### YOUR OBJECTIVE
Look through the data below. Show each line where the string "sidebar" occurs.

────────────────────────────────────────

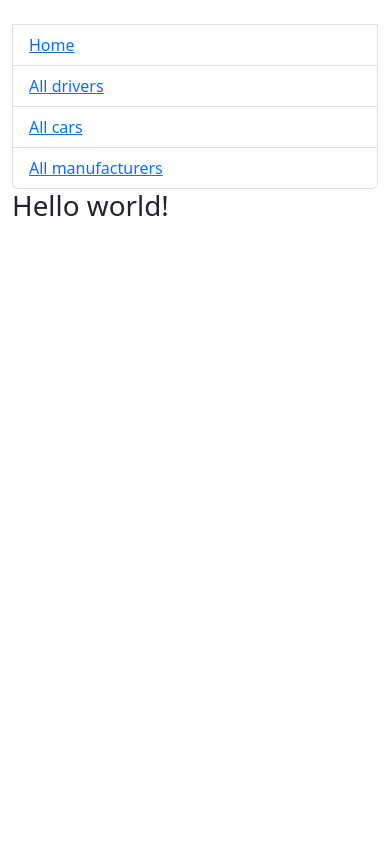
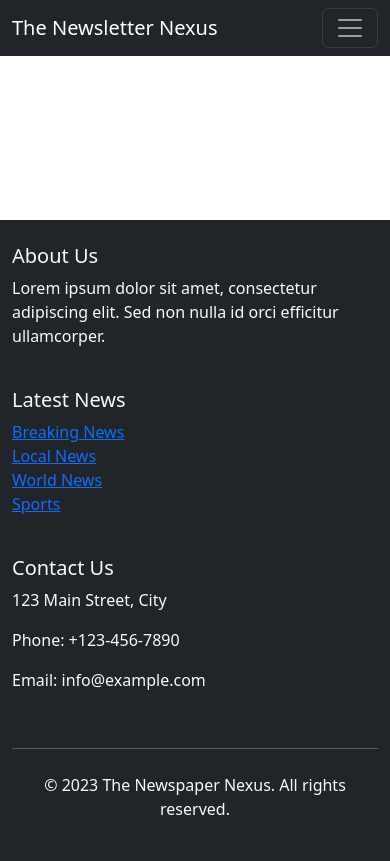
Before and after one commit to eduardhabryd/newspaper_agency, a Django app: page / in a window 390 px wide. Before the commit the page ends 216 px from the top, so only its background shows below. Run offline with Django 4.2, Linux system fonts and the light colour scheme; data that the repository does not hold is empty.

Commit message:
add templatetags, add get_short_content title method to newspaper model, create newspaperlistview, add footer.html, navbar.html, edit style of the page

```diff
--- a/agency/models.py
+++ b/agency/models.py
@@ -50,3 +50,8 @@ class Newspaper(models.Model):
 		verbose_name = 'newspaper'
 		verbose_name_plural = 'newspapers'
 		ordering = ['title']
+
+	def get_short_content(self):
+		if len(self.content) > 75:
+			return self.content[:75] + '...'
+		return self.content
--- a/agency/urls.py
+++ b/agency/urls.py
@@ -19,10 +19,10 @@ from django.conf.urls.static import static
 from django.contrib import admin
 from django.urls import path, include
 
-from agency.views import index
+from agency.views import index, NewspaperListView
 
 urlpatterns = [
-    path("", index, name="index"),
+    path("", NewspaperListView.as_view(), name="index"),
 ] + static(settings.STATIC_URL, document_root=settings.STATIC_ROOT)
 
 app_name = "agency"
--- a/agency/views.py
+++ b/agency/views.py
@@ -1,5 +1,14 @@
 from django.shortcuts import render
+from django.views import generic
+
+from agency.models import Newspaper
 
 
 def index(request):
 	return render(request, 'agency/index.html')
+
+
+class NewspaperListView(generic.ListView):
+	model = Newspaper
+	paginate_by = 4
+	template_name = 'agency/index.html'
--- a/templates/agency/index.html
+++ b/templates/agency/index.html
@@ -1,7 +1,23 @@
 {% extends "base.html" %}
-
-{% block title %}<title>Newspaper Agency</title>{% endblock %}
+{% load static %}
 
 {% block content %}
-  <h1>Hello world!</h1>
+  <div class="row mt-4">
+    {% for newspaper in newspaper_list %}
+      <div class="col">
+        <div class="card"
+             style="width: 17rem;">
+          <img src="{% static 'images/img.png' %}"
+               class="card-img-top"
+               alt="...">
+          <div class="card-body">
+            <h5 class="card-title">{{ newspaper.title }} {{ page_obj.number }}</h5>
+            <p class="card-text" style="height: 4.5rem; text-overflow: ellipsis; overflow: hidden">{{ newspaper.get_short_content }}</p>
+            <a href="#"
+               class="btn btn-outline-dark">Go somewhere</a>
+          </div>
+        </div>
+      </div>
+    {% endfor %}
+  </div>
 {% endblock %}
--- a/templates/base.html
+++ b/templates/base.html
@@ -2,36 +2,53 @@
 <html lang="en">
 
 <head>
-    {% block title %}<title>Taxi Service</title>{% endblock %}
+  {% block title %}<title>The Newsletter Nexus</title>{% endblock %}
   <meta charset="utf-8">
   <meta name="viewport" content="width=device-width, initial-scale=1">
-    <link href="https://cdn.jsdelivr.net/npm/bootstrap@5.3.2/dist/css/bootstrap.min.css" rel="stylesheet" integrity="sha384-T3c6CoIi6uLrA9TneNEoa7RxnatzjcDSCmG1MXxSR1GAsXEV/Dwwykc2MPK8M2HN" crossorigin="anonymous">
-    <!-- Add additional CSS in static file -->
+  <link href="https://cdn.jsdelivr.net/npm/bootstrap@5.3.2/dist/css/bootstrap.min.css"
+        rel="stylesheet"
+        integrity="sha384-T3c6CoIi6uLrA9TneNEoa7RxnatzjcDSCmG1MXxSR1GAsXEV/Dwwykc2MPK8M2HN"
+        crossorigin="anonymous">
+  <!-- Add additional CSS in a static file -->
   {% load static %}
   <link rel="stylesheet" href="{% static 'css/styles.css' %}">
 </head>
 
 <body>
-<div class="container-fluid">
-    <div class="row">
-        <div class="col-sm-2">
 
-            {% block sidebar %}
-                {% include "includes/sidebar.html" %}
+<nav class="navbar navbar-expand-lg navbar-dark bg-dark fixed-top">
+  <div class="container">
+    <a class="navbar-brand" href="#">The Newsletter Nexus</a>
+    <button class="navbar-toggler" type="button" data-toggle="collapse" data-target="#navbarNav"
+            aria-controls="navbarNav" aria-expanded="false" aria-label="Toggle navigation">
+      <span class="navbar-toggler-icon"></span>
+    </button>
+    <div class="collapse navbar-collapse" id="navbarNav">
+      {% block navbar %}
+        {% include "includes/navbar.html" %}
       {% endblock %}
+    </div>
+  </div>
+</nav>
 
+<div class="container" style="margin-top: 100px;">
+  {% block content %}
+  {% endblock %}
 </div>
-        <div class="col-sm-10 ">
 
-            {% block content %}{% endblock %}
+<div style="margin-top: 120px;">
+  {% block footer %}
+    {% include "includes/footer.html" %}
+  {% endblock %}
+</div>
 
 {% block pagination %}
   {% include "includes/pagination.html" %}
 {% endblock %}
 
-        </div>
-    </div>
-</div>
+<script src="https://cdn.jsdelivr.net/npm/bootstrap@5.3.2/dist/js/bootstrap.bundle.min.js"
+        integrity="sha384-C6RzsynM9kWDrMNeT87bh95OGNyZPhcTNXj1NW7RuBCsyN/o0jlpcV8Qyq46cDfL"
+        crossorigin="anonymous"></script>
 </body>
 
 </html>
--- /dev/null
+++ b/templates/includes/footer.html
@@ -0,0 +1,31 @@
+<footer class="bg-dark text-light py-4">
+    <div class="container">
+        <div class="row">
+            <div class="col-lg-4 col-md-6 mb-4">
+                <h5>About Us</h5>
+                <p>Lorem ipsum dolor sit amet, consectetur adipiscing elit. Sed non nulla id orci efficitur ullamcorper.</p>
+            </div>
+            <div class="col-lg-4 col-md-6 mb-4">
+                <h5>Latest News</h5>
+                <ul class="list-unstyled">
+                    <li><a href="#">Breaking News</a></li>
+                    <li><a href="#">Local News</a></li>
+                    <li><a href="#">World News</a></li>
+                    <li><a href="#">Sports</a></li>
+                </ul>
+            </div>
+            <div class="col-lg-4 col-md-6 mb-4">
+                <h5>Contact Us</h5>
+                <address>
+                    <p><i class="bi bi-geo-alt"></i> 123 Main Street, City</p>
+                    <p><i class="bi bi-phone"></i> Phone: +123-456-7890</p>
+                    <p><i class="bi bi-envelope"></i> Email: info@example.com</p>
+                </address>
+            </div>
+        </div>
+        <hr class="mb-4">
+        <div class="text-center">
+            <p>&copy; 2023 The Newspaper Nexus. All rights reserved.</p>
+        </div>
+    </div>
+</footer>
--- /dev/null
+++ b/templates/includes/navbar.html
@@ -0,0 +1,66 @@
+<nav class="navbar navbar-expand-lg navbar-light bg-light fixed-top">
+  <div class="container-fluid">
+    <a class="navbar-brand ms-4 me-5"
+       href="{% url 'agency:index' %}">The Newsletter Nexus</a>
+    <div class="collapse navbar-collapse"
+         id="navbarScroll">
+      <ul class="navbar-nav me-auto mx-auto my-2 my-lg-0 navbar-nav-scroll"
+          style="--bs-scroll-height: 100px;">
+        <li class="nav-item ms-5">
+          <a class="nav-link active"
+             aria-current="page"
+             href="#">Home</a>
+        </li>
+        <li class="nav-item">
+          <a class="nav-link active"
+             aria-current="page"
+             href="#">Topics</a>
+        </li>
+        <li class="nav-item">
+          <a class="nav-link active"
+             aria-current="page"
+             href="#">Redactors</a>
+        </li>
+      </ul>
+      <ul class="navbar-nav me-2">
+        {#   Login link     #}
+        {#        <li class="nav-item">#}
+        {#          <a class="nav-link"#}
+        {#             href="">Login</a>#}
+        {#        </li>#}
+        {#     dropdown-menu     #}
+        <li class="nav-item dropdown">
+          <a class="nav-link dropdown-toggle"
+             href="#"
+             role="button"
+             data-bs-toggle="dropdown"
+             aria-expanded="false">
+            Account
+          </a>
+          <ul class="dropdown-menu">
+            <li><a class="dropdown-item"
+                   href="#">Logout</a></li>
+            <li><a class="dropdown-item"
+                   href="#">Another action</a></li>
+            <li>
+              <hr class="dropdown-divider">
+            </li>
+            <li><a class="dropdown-item"
+                   href="#">Something else here</a></li>
+          </ul>
+        </li>
+        {#     end dropdown-menu     #}
+      </ul>
+      <form class="d-flex"
+            role="search">
+        <input class="form-control me-3"
+               type="search"
+               placeholder="Search"
+               aria-label="Search">
+        <button class="btn btn-outline-dark me-3"
+                type="submit">Search
+        </button>
+      </form>
+    </div>
+  </div>
+</nav>
--- a/templates/includes/sidebar.html
+++ /dev/null
@@ -1,15 +0,0 @@
-<ul class="sidebar-nav list-group">
-{#  {% if user.is_authenticated %}#}
-{#    <li class="list-group-item">User: <a href="{{ user.get_absolute_url }}">{{ user.get_username }}</a></li>#}
-{#    <li class="list-group-item"><a href="{% url 'logout'%}?next={{request.path}}">Logout</a></li>#}
-{#  {% else %}#}
-{#    <li class="list-group-item"><a href="{% url 'login'%}?next={{request.path}}">Login</a></li>#}
-{#  {% endif %}#}
-
-  <br>
-
-  <li class="list-group-item"><a href="">Home</a></li>
-  <li class="list-group-item"><a href="">All drivers</a></li>
-  <li class="list-group-item"><a href="">All cars</a></li>
-  <li class="list-group-item"><a href="">All manufacturers</a></li>
-</ul>
```
Also changed, not shown: agency/templatetags/query_transform.py (added, +15 -0 lines), templates/includes/pagination.html (+19 -19 lines). Lines whose indentation alone changed are shown as unchanged.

────────────────────────────────────────

### COMPLETED EXERCISE
-            {% block sidebar %}
-                {% include "includes/sidebar.html" %}
--- a/templates/includes/sidebar.html
-<ul class="sidebar-nav list-group">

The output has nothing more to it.